Remittance hits record in May

Bangladeshi expatriate workers sent a record amount of remittance home in May. They sent $1.75 billion, a new monthly record, during the holy month of Ramadan to ensure that their loved ones back home can celebrate Eid-ul-Fitr with more festivities. The amount received in May was 22.43 percent higher than that received in the same month the previous year. Earlier, the highest amount of remittance inflow in a single month was $159.72 crore in January this year. May’s inflows take the remittance receipts in the first 11 months of the fiscal year to $15.50 billion, up 11.74 percent year-on-year. According to central bank sources, one of the reasons for the spike in remittance is that many banks are offering competitive rate to attract remitters with a view to strengthening their foreign exchange reserve.

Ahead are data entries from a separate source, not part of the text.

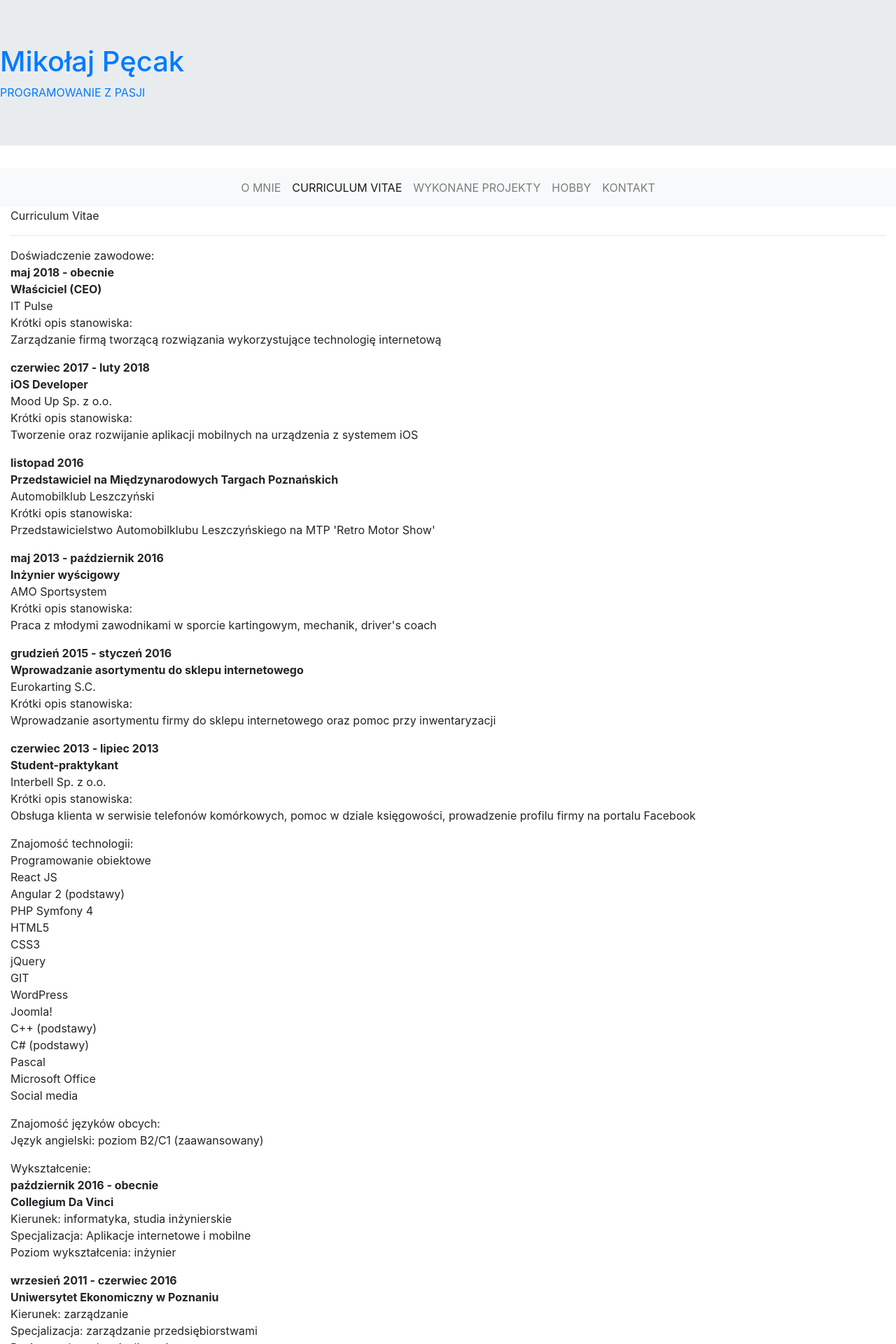
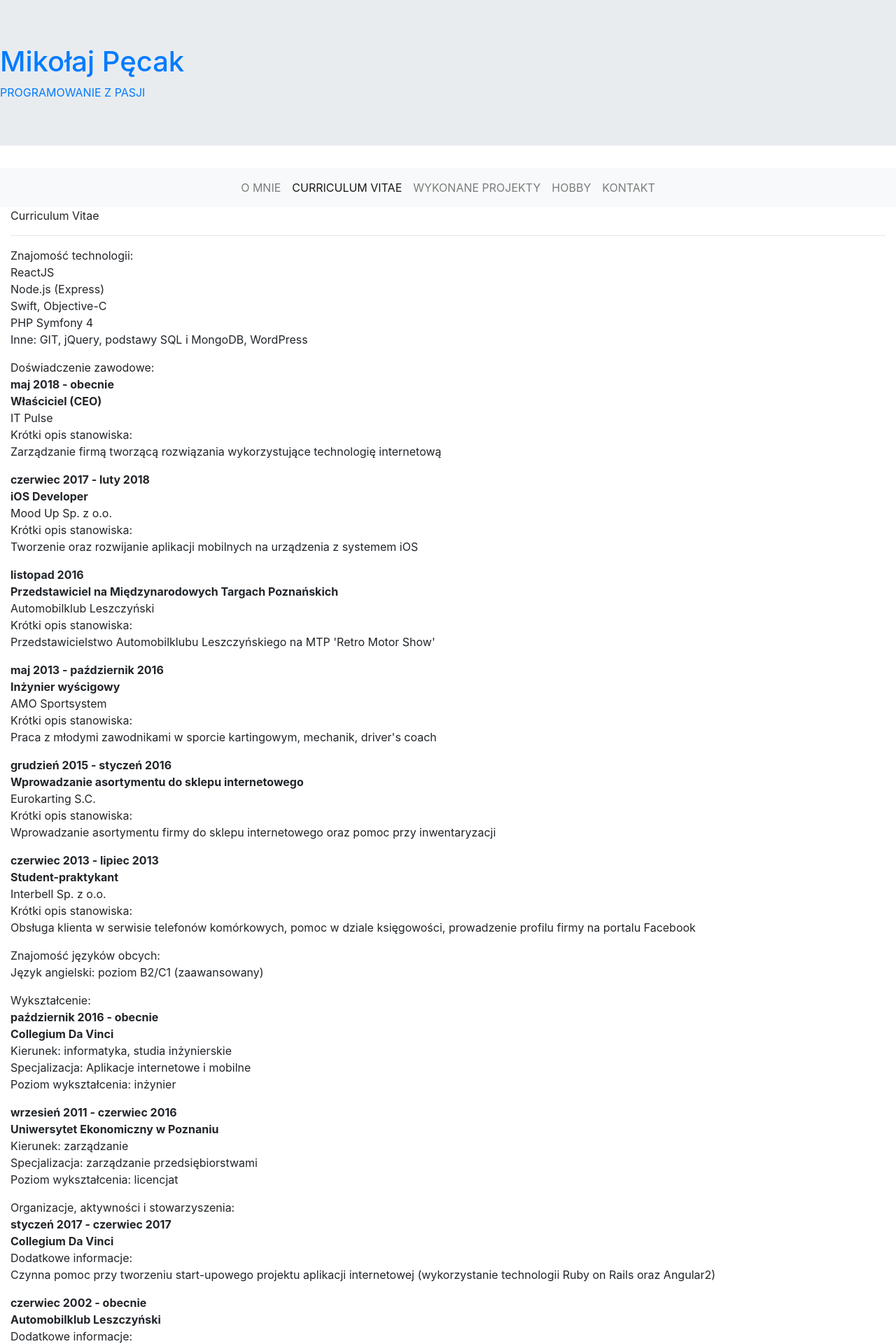
Before and after one commit to pecakm/mpecak-react-2018, a React (Create React App) app: page /curriculum-vitae in a window 1280 px wide. Shown: the top 1920 px of the page at 70% size. Built offline with nearby package versions, Linux system fonts and the light colour scheme; the HTML template or start-up script is replaced by a standard one.

Commit message:
Update CVContent

```diff
--- a/src/components/CVContent.js
+++ b/src/components/CVContent.js
@@ -14,7 +14,16 @@ export const CVContent = () => {
                     Curriculum Vitae
                 </div>
                 <hr/>
-                <div>
+                <div className="section">
+                    <span className="sectionHeader">Znajomość technologii:</span>
+                    <p>
+                        ReactJS<br/>
+                        Node.js (Express)<br/>
+                        Swift, Objective-C<br/>
+                        PHP Symfony 4<br/>
+                        Inne: GIT, jQuery, podstawy SQL i MongoDB, WordPress
+                    </p>
+                </div>
                 <div className="section">
                     <span className="sectionHeader">Doświadczenie zawodowe:</span>
                     <p>
@@ -61,26 +70,6 @@ export const CVContent = () => {
                     </p>
                 </div>
                 <div className="section">
-                        <span className="sectionHeader">Znajomość technologii:</span>
-                        <p>
-                            Programowanie obiektowe<br/>
-                            React JS<br/>
-                            Angular 2 (podstawy)<br/>
-                            PHP Symfony 4<br/>
-                            HTML5<br/>
-                            CSS3<br/>
-                            jQuery<br/>
-                            GIT<br/>
-                            WordPress<br/>
-                            Joomla!<br/>
-                            C++ (podstawy)<br/>
-                            C# (podstawy)<br/>
-                            Pascal<br/>
-                            Microsoft Office<br/>
-                            Social media
-                        </p>
-                    </div>
-                    <div className="section">
                     <span className="sectionHeader">Znajomość języków obcych:</span>
                     <p>
                         Język angielski: poziom B2/C1 (zaawansowany)
@@ -106,6 +95,12 @@ export const CVContent = () => {
                 <div className="section">
                     <span className="sectionHeader">Organizacje, aktywności i stowarzyszenia:</span>
                     <p>
+                        <b>styczeń 2017 - czerwiec 2017<br/>
+                        Collegium Da Vinci</b><br/>
+                        Dodatkowe informacje:<br/>
+                        Czynna pomoc przy tworzeniu start-upowego projektu aplikacji internetowej (wykorzystanie technologii Ruby on Rails oraz Angular2)
+                    </p>
+                    <p>
                         <b>czerwiec 2002 - obecnie<br/>
                         Automobilklub Leszczyński</b><br/>
                         Dodatkowe informacje:<br/>
@@ -118,7 +113,6 @@ export const CVContent = () => {
                         Motorsport (głównie wyścigi samochodowe, karting, żużel)
                     </p>
                 </div>
-                </div>
             </CSSTransitionGroup>
         </div>
     );
```
Also changed, not shown: 1 other file (tests, documents, lock files or other folders). Lines whose indentation alone changed are shown as unchanged.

Besides, strong dollar rate against the local currency has also prompted expatriates to remit additional money. On May 30, the interbank exchange rate was Tk 84.50 for a dollar, up nearly 1 percent from a year earlier. Executive Director and spokesperson of Bangladesh Bank Serajul Islam told Bangladesh Post, “Remittance inflow has recently increased as the central bank has taken a series of initiatives, including encouraging expatriates to send their hard-earned money through the banking channel instead of the illegal ‘hundi’ system.” Both the central bank and commercial banks ran awareness programmes abroad, he added. He also hoped that remittance inflow will exceed $1.600 crore ($16 billion) in the ongoing fiscal year 2018-19, which will also be a record in a single year. It is to be noted that remittance is one of the driving force of the country’s economy. At present more than a crore country’s people are living abroad. They contributed 12 percent in the country’s GDP. Bangladeshi expatriates sent home $11.65 billion in FY11, $12.84 billion in FY12, $14.46 billion in FY13, $14.23 billion in FY14, $15.31 billion in FY15, $14.93 billion in FY16, $12.77 billion in FY17 and $14.98 billion in FY18 respectively. A BB official said the central bank is still working to increase remittances from across the world.

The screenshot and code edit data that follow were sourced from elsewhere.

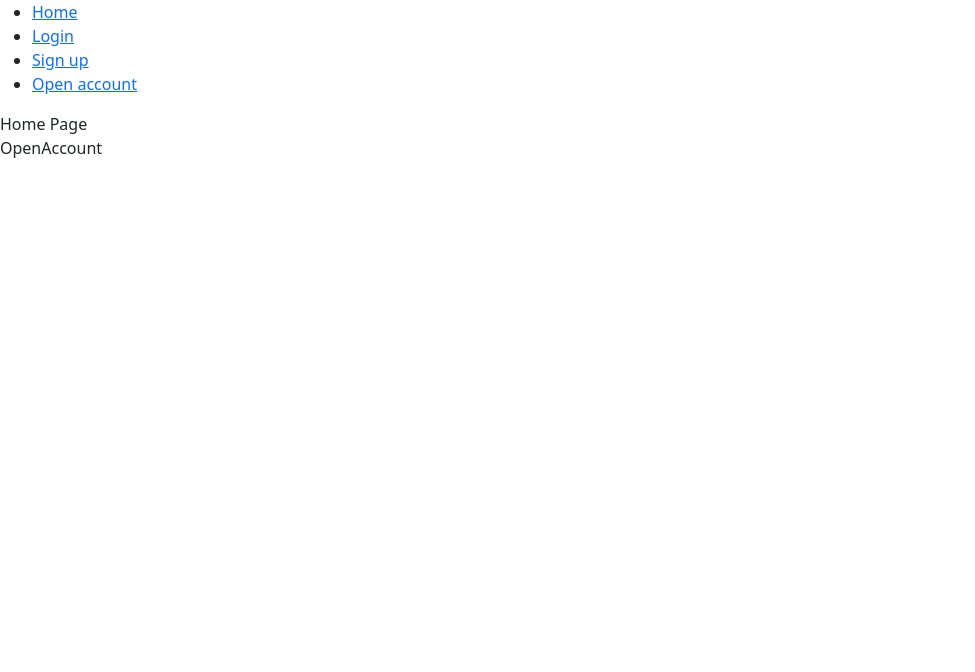
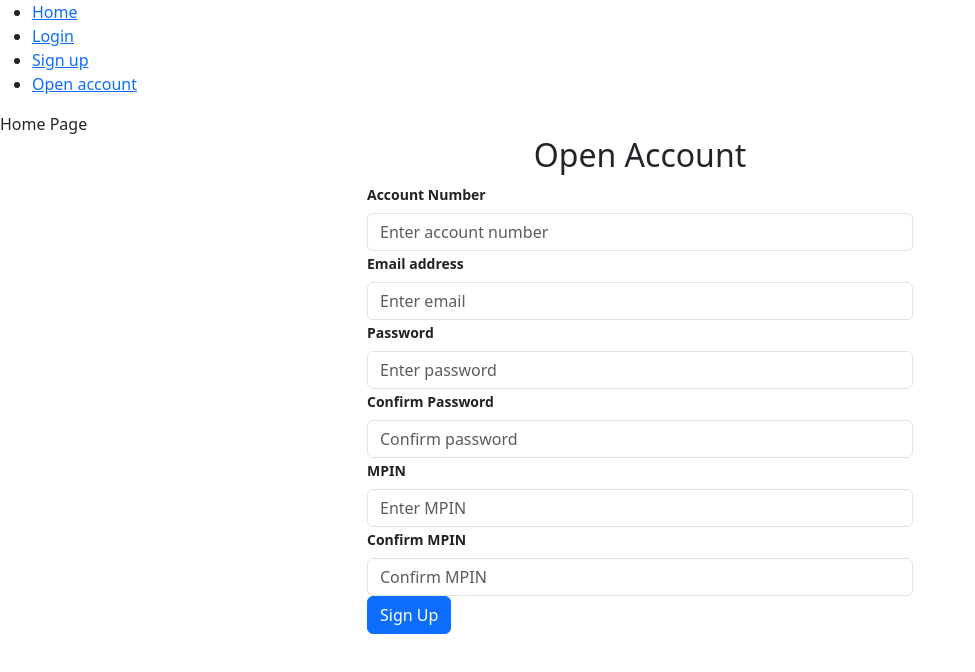
Before and after one commit to sankitanitdgp/BankWithFargo, a React (Create React App) app in the folder frontend/: page /openAccount in a window 1280 px wide. Shown: the top 672 px of the page, without its empty margins (0-975 px from the left). Built offline with nearby package versions, Linux system fonts and the light colour scheme.

Commit message:
Update OpenAccount.js

```diff
--- a/frontend/src/components/OpenAccount.js
+++ b/frontend/src/components/OpenAccount.js
@@ -1,9 +1,134 @@
-import React from 'react'
+import React, { useState } from 'react';
+import { Form, Button, Container, Row, Col } from 'react-bootstrap';
 
-function OpenAccount() {
+const SignUp = () => {
+  const [formData, setFormData] = useState({
+    title:'',
+    firstName:'',
+    lastName:'',
+    dob:'',
+    fatherName:'',
+    accountNumber: '',
+    phones:'',
+    pan:'',
+    email: '',
+    presentAddress:'',
+    permanentAddress:'',
+    occupation:'',
+    grossIncome:''
+  });
+
+  const [errors, setErrors] = useState({});
+
+  const handleChange = (e) => {
+    const { name, value } = e.target;
+    setFormData({
+      ...formData,
+      [name]: value,
+    });
+  };
+
+  const handleSubmit = (e) => {
+    e.preventDefault();
+    // Implement your validation logic here
+    // For simplicity, we're assuming a basic validation for the password match
+    if (formData.password !== formData.confirmPassword) {
+      setErrors({ confirmPassword: 'Passwords do not match' });
+    } else {
+      // Submit your data to the server or perform further actions here
+      console.log(formData);
+    }
+  };
+
   return (
-    <div>OpenAccount</div>
-  )
-}
+    <Container>
+      <Row className="justify-content-center">
+        <Col md={6}>
+          <h2 className="text-center">Open Account</h2>
+          <Form onSubmit={handleSubmit}>
+            <Form.Group controlId="username">
+              <Form.Label>Account Number</Form.Label>
+              <Form.Control
+                type="text"
+                name="accountNumber"
+                placeholder="Enter account number"
+                value={formData.accountNumber}
+                onChange={handleChange}
+                required
+              />
+            </Form.Group>
 
-export default OpenAccount
+            <Form.Group controlId="email">
+              <Form.Label>Email address</Form.Label>
+              <Form.Control
+                type="email"
+                name="email"
+                placeholder="Enter email"
+                value={formData.email}
+                onChange={handleChange}
+                required
+              />
+            </Form.Group>
+
+            <Form.Group controlId="password">
+              <Form.Label>Password</Form.Label>
+              <Form.Control
+                type="password"
+                name="password"
+                placeholder="Enter password"
+                value={formData.password}
+                onChange={handleChange}
+                required
+              />
+            </Form.Group>
+
+            <Form.Group controlId="confirmPassword">
+              <Form.Label>Confirm Password</Form.Label>
+              <Form.Control
+                type="password"
+                name="confirmPassword"
+                placeholder="Confirm password"
+                value={formData.confirmPassword}
+                onChange={handleChange}
+                required
+              />
+              {errors.confirmPassword && (
+                <Form.Text className="text-danger">{errors.confirmPassword}</Form.Text>
+              )}
+            </Form.Group>
+
+            <Form.Group controlId="mpin">
+              <Form.Label>MPIN</Form.Label>
+              <Form.Control
+                type="number"
+                name="mpin"
+                placeholder="Enter MPIN"
+                value={formData.mpin}
+                onChange={handleChange}
+                required
+              />
+            </Form.Group>
+
+            <Form.Group controlId="confirmMpin">
+              <Form.Label>Confirm MPIN</Form.Label>
+              <Form.Control
+                type="number"
+                name="confirmMpin"
+                placeholder="Confirm MPIN"
+                value={formData.confirmMpin}
+                onChange={handleChange}
+                required
+              />
+            </Form.Group>
+
+            <Button variant="primary" type="submit" block>
+              Sign Up
+            </Button>
+          </Form>
+        </Col>
+      </Row>
+    </Container>
+  );
+};
+
+export default SignUp;
```
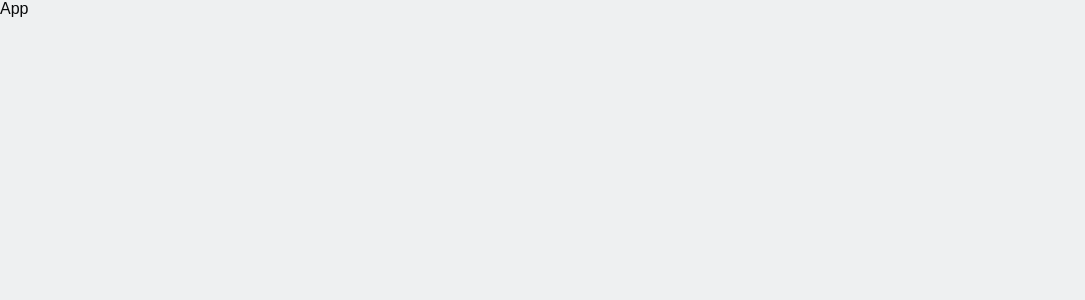
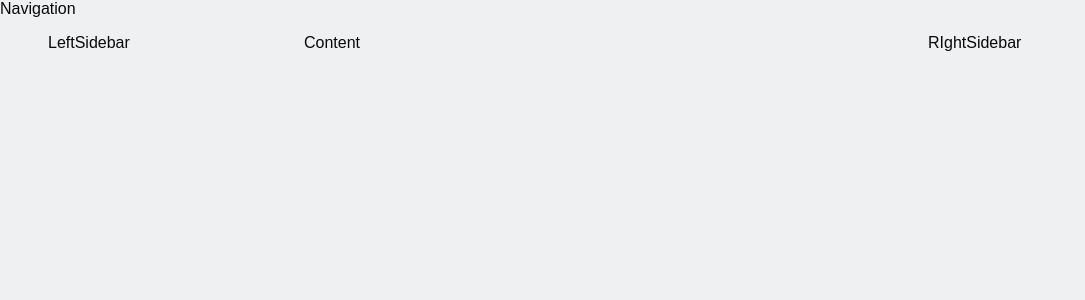
Before and after one commit to AnwarHossainSR/dev.to-clone, a React (Create React App) app: page / in a window 1280 px wide. Shown: the top 300 px of the page, without its empty margins (0-1085 px from the left). Built offline with nearby package versions, Linux system fonts and the light colour scheme.

Commit message:
connect with component

```diff
--- a/src/App.js
+++ b/src/App.js
@@ -1,7 +1,21 @@
 import React from "react";
 import "./App.scss";
+import Content from "./components/Content";
+import LeftSidebar from "./components/LeftSidebar";
+import Navigation from "./components/Navigation";
+import RightSidebar from "./components/RIghtSidebar";
+
 const App = () => {
-  return <div>App</div>;
+  return (
+    <>
+      <Navigation />
+      <main className="main-container">
+        <LeftSidebar />
+        <Content />
+        <RightSidebar />
+      </main>
+    </>
+  );
 };
 
 export default App;
```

Bangladesh Bank would submit a set of recommendations to the government to boost the remittance inflow up further, he informed. He said Bangladesh Bank had been in a state of worry regarding the slide in remittance earnings during the last couple of years, but the country has now witnessed a turnaround through fetching foreign currencies in recent times.

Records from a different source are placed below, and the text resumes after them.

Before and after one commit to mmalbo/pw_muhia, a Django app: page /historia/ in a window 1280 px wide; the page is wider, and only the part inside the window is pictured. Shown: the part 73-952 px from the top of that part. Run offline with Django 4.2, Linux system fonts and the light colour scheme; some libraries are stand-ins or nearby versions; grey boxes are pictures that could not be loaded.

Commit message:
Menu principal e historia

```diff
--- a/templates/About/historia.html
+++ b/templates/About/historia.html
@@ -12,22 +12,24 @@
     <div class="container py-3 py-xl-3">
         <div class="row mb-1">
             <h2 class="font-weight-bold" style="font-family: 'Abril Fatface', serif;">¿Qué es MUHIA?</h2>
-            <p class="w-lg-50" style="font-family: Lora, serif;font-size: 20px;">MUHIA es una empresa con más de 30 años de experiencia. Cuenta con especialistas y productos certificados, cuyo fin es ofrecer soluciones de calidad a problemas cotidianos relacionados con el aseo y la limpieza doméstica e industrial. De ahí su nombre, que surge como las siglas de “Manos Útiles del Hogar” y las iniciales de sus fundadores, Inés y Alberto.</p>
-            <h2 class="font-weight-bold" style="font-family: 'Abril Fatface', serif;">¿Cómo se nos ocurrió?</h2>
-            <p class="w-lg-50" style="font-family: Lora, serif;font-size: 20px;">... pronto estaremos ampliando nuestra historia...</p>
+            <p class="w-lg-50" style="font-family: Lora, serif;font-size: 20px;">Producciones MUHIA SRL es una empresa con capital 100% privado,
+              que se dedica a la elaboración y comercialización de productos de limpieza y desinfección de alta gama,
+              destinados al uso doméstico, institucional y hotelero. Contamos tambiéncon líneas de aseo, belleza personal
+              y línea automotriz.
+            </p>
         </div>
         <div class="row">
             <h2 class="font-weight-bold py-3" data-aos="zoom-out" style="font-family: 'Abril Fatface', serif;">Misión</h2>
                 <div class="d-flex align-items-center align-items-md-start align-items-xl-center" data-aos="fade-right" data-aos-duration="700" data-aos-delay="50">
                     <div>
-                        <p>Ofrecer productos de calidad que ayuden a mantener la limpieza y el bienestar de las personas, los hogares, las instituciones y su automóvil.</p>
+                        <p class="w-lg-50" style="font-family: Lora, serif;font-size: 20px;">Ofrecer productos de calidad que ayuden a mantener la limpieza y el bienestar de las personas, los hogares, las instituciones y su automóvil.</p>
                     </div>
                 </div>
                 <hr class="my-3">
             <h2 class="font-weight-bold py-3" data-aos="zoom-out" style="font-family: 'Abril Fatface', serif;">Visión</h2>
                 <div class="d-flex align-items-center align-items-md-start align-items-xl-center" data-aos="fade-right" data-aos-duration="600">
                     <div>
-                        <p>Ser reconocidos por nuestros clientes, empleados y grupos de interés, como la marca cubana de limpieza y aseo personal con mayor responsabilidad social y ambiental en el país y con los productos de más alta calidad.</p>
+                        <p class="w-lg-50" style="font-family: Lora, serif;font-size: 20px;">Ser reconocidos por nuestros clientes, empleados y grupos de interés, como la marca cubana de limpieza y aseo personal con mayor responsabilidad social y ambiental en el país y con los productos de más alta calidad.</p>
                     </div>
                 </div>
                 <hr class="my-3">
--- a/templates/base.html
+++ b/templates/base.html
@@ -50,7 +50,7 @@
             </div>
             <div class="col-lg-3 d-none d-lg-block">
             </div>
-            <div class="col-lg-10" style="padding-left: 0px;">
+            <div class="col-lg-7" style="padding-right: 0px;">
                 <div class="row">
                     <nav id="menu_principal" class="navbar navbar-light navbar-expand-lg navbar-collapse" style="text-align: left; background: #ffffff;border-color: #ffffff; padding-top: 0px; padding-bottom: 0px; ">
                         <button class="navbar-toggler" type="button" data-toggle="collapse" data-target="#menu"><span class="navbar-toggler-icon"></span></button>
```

Md Adel Haque, former joint director of the central bank, told Bangladesh Post, “Bangladesh’s economy is witnessing a sound growth with the constant rise in remittance earnings because of various effective initiatives of the government.” He said Bangladeshis working abroad have to go through various problems due to lack of proficiency in foreign languages, few vocation-specific skills and poor basic formal education, putting them at risk of losing jobs. In order to boost remittance inflow further, the government should focus on addressing these issues side by side tapping new job markets like in the European region, he added. Haque said employment of skilled labourers aboard as well as market diversification can significantly increase the remittance flow in future. Currently, 29 money exchange houses are operating across the globe with 1,205 drawing arrangements set up abroad to boost the remittance inflow, according to the BB official.